“Tonight was important to inform the community on where candidates stand on issues,” said DeMica Robinson, a parent of Nashville Rise who also asked questions of the candidates. “There was also a consensus that change needs to happen now and that makes me hopeful.”

The questions asked during the forum were about traditional and charter schools collaborating, how we can best serve schools with a high ELL population, student based budgeting, retaining teachers, and closing the achievement gap. The questions allowed all the candidates to give their vision for the school board, something that would have been nice to hear from the three candidates that boycotted.

Will Pinkston, Amy Frogge, and Jill Speering refused to speak to 400 community members who care about the future of Nashville’s education. The stage would have been theirs to describe why they disagree with the other candidates and state where they see the future of Nashville’s education going under their watch.

Last night, many spoke to the future of respectful collaboration with Dr. Joseph and all members of the school board. This was an incredible opportunity for all candidates to participate in a positive, collaborative exchange.

Instead, there were empty chairs with their names on it.

Nashville Rise Fights Back

Wendy Tucker of Project Renaissance, which oversees Nashville Rise, is in the Tennessean disputing the lies made from a handful of school board members. Wendy Tucker does a great job at laying down the facts around Nashville Rise and Project Renaissance.

Like I have previously written about, Tucker first discusses that one of Will Pinkston’s demands was a list of schools that the parents of Nashville Rise send their kids.

We sincerely hope Mr. Pinkston is interested in the needs of all children in his district and across Nashville, not just of those who attend schools he condones.

She then delves into the fighting back the lies that have been spread.

Hasn’t Project Renaissance/Nashville Rise hidden their funding from everyone?

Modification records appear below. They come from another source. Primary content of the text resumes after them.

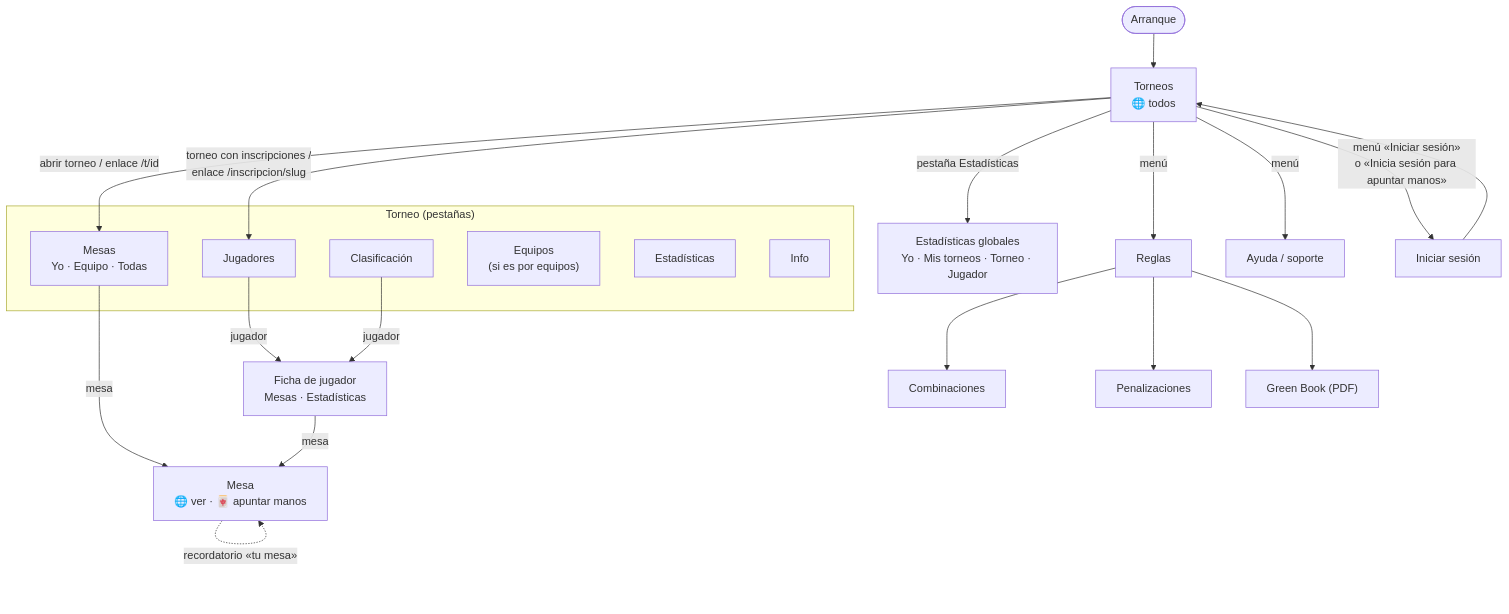
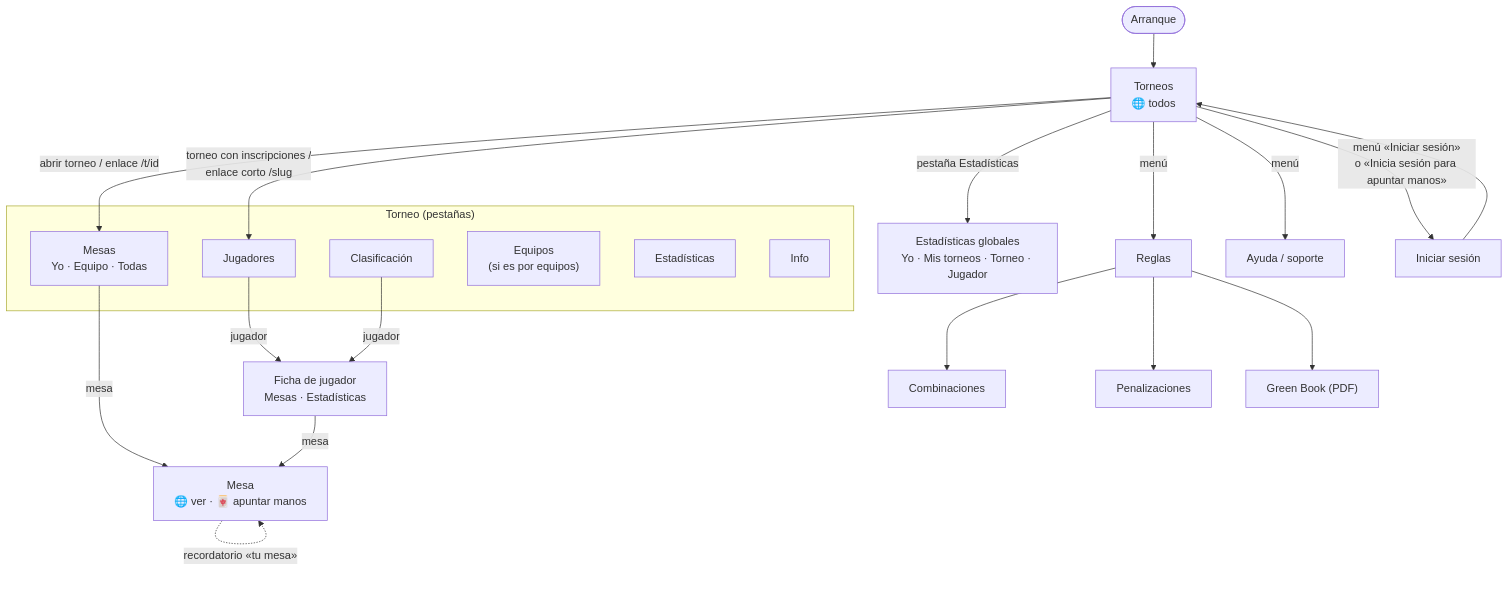
The second of 2 diagrams in docs/arquitectura/pantallas.md (ernestovega/MahjongTournamentSuite_KMP), drawn with Mermaid before and after one commit. The commit also changed other lines of this file and 41 other files, not shown here.

````diff
--- a/docs/arquitectura/pantallas.md
+++ b/docs/arquitectura/pantallas.md
@@ -24,24 +24,24 @@
 ```mermaid
 flowchart TD
   S([Arranque]) --> T["Torneos<br/>🌐 todos"]
   T -- "abrir torneo / enlace /t/id" --> TT
-  T -- "torneo con inscripciones /<br/>enlace /inscripcion/slug" --> TP
+  T -- "torneo con inscripciones /<br/>enlace corto /slug" --> TP
   subgraph Torneo["Torneo (pestañas)"]
     TT["Mesas<br/>Yo · Equipo · Todas"]
     TR["Clasificación"]
     TP["Jugadores"]
     TE["Equipos<br/>(si es por equipos)"]
     TS["Estadísticas"]
     TI["Info"]
   end
   TT -- "mesa" --> M["Mesa<br/>🌐 ver · 🀄 apuntar manos"]
   TP -- "jugador" --> J["Ficha de jugador<br/>Mesas · Estadísticas"]
   TR -- "jugador" --> J
   J -- "mesa" --> M
   T -- "pestaña Estadísticas" --> E["Estadísticas globales<br/>Yo · Mis torneos · Torneo · Jugador"]
   T -- "menú" --> R["Reglas"] & SUP["Ayuda / soporte"]
   R --> C["Combinaciones"] & P["Penalizaciones"] & GB["Green Book (PDF)"]
   T -- "menú «Iniciar sesión»<br/>o «Inicia sesión para apuntar manos»" --> L["Iniciar sesión"]
   L --> T
   M -. "recordatorio «tu mesa»" .-> M
 ```
````
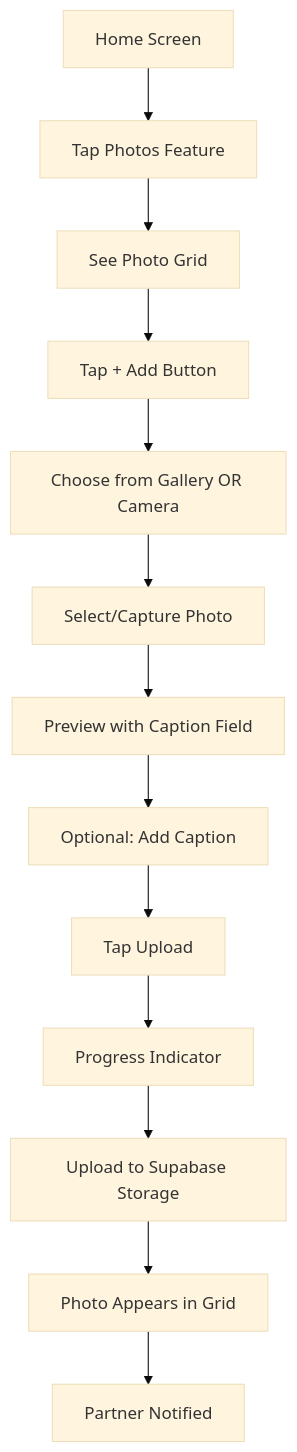
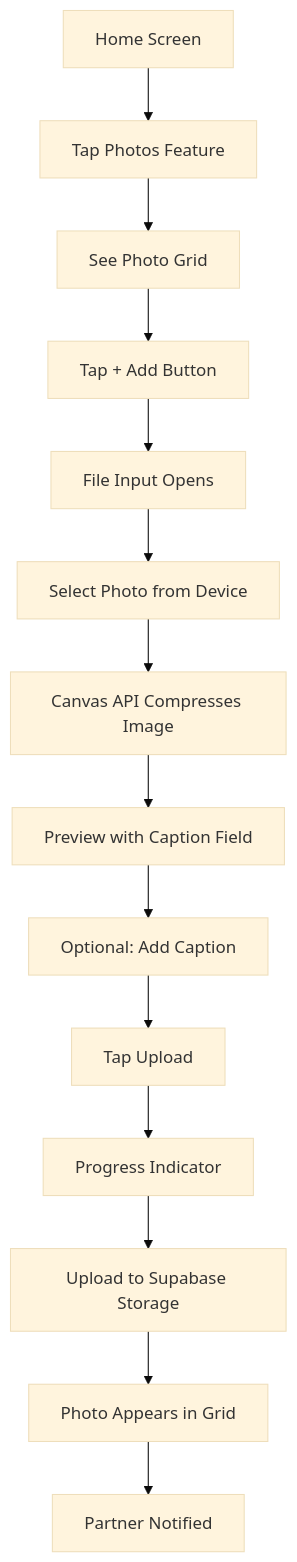
The fourth of 6 diagrams in docs/09-UX-Spec/ux-design-specification.md (Sallvainian/My-Love), drawn with Mermaid (base theme) before and after one commit. The commit also changed other lines of this file and 83 other files, not shown here.

````diff
--- a/docs/09-UX-Spec/ux-design-specification.md
+++ b/docs/09-UX-Spec/ux-design-specification.md
@@ -340,15 +345,16 @@
 ```mermaid
 graph TD
     A[Home Screen] --> B[Tap Photos Feature]
     B --> C[See Photo Grid]
     C --> D[Tap + Add Button]
-    D --> E[Choose from Gallery OR Camera]
-    E --> F[Select/Capture Photo]
-    F --> G[Preview with Caption Field]
-    G --> H[Optional: Add Caption]
-    H --> I[Tap Upload]
-    I --> J[Progress Indicator]
-    J --> K[Upload to Supabase Storage]
-    K --> L[Photo Appears in Grid]
-    L --> M[Partner Notified]
+    D --> E[File Input Opens]
+    E --> F[Select Photo from Device]
+    F --> G[Canvas API Compresses Image]
+    G --> H[Preview with Caption Field]
+    H --> I[Optional: Add Caption]
+    I --> J[Tap Upload]
+    J --> K[Progress Indicator]
+    K --> L[Upload to Supabase Storage]
+    L --> M[Photo Appears in Grid]
+    M --> N[Partner Notified]
 ```
````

Not true.

When reporters asked for our Schedule of Contributors, we provided it immediately. When The Tennessean asked for our tax return, we provided that immediately as well.

Isn’t Project Renaissance funded by the Eli Broad Foundation? Not true.

Mr. Pinkston and school board member Amy Frogge have attacked the Eli Broad Foundation and continue to insist that they are funding our work. We have never requested or received funding from the Broad Foundation.

What about the allegations Project Renaissance recruited Amy Frogge’s opponent? Not true.

We have also been accused of political activity, including a claim by Ms. Frogge on her public Facebook page that we recruited her opponent. As a 501(c)(3) nonprofit, Project Renaissance has not engaged in any political activity, including recruiting candidates or participating in political campaigns, and our organization is not endorsing or advancing the cause of any candidates in this or any election.

Doesn’t Project Renaissance support vouchers and employ lobbyists? Not true.

We are not supporting vouchers. We do not employ a lobbyist and do not engage in any lobbying at the state legislature.

Sitting school board members are to blame for this false spread of information. It’s sad that our elected officials would rather spread lies than discuss education with Nashville’s parents.

Public officials should be mindful of the irreparable harm that false accusations cause. While lively debate is a reality in the education arena, defamation takes things too far.

Wendy Tucker again extends the invitation to the forum to Pinkston, Frogge, and Jill Speering.

Are these school board members too afraid to talk to a group of diverse parents? It looks that way so far.

 

Cameron: From Lowest Performing to Reward School

Chris Reynolds, the CEO of LEAD Public Schools, is out with an editorial in the Tennessean. The editorial discusses how Cameron has been transformed from the lowest preforming school in the state with declining enrollment to a reward school for growth and a 20% growth in enrollment.

Cameron was a Black high school in Nashville during segregation and graduated many of the Black leaders in Nashville. Thanks to the amazing partnership with MNPS, the Cameron facility just held it’s first graduation in 40 years! Every person in the graduating class was accepted to a four year college. That’s a great way to continue the legacy of Cameron.

Here’s a small portion of the editorial:

In just five years, Cameron has been transformed, and we have learned a great deal about what it takes to engineer such a successful turnaround. We have learned that our vision of success for all students works. Cameron serves a high number of students with special needs, extraordinarily high numbers of English language learners, and accepts all students at all times of the year, just like any other school does. No one is turned away, yet our expectations remain high. Cameron (like three other LEAD campuses) has now become a top 5 percent Reward School for growth. In addition, the transformation has brought nearly 20 percent more enrollment back to the neighborhood school, reducing the number of students who had once been opting out for other schools.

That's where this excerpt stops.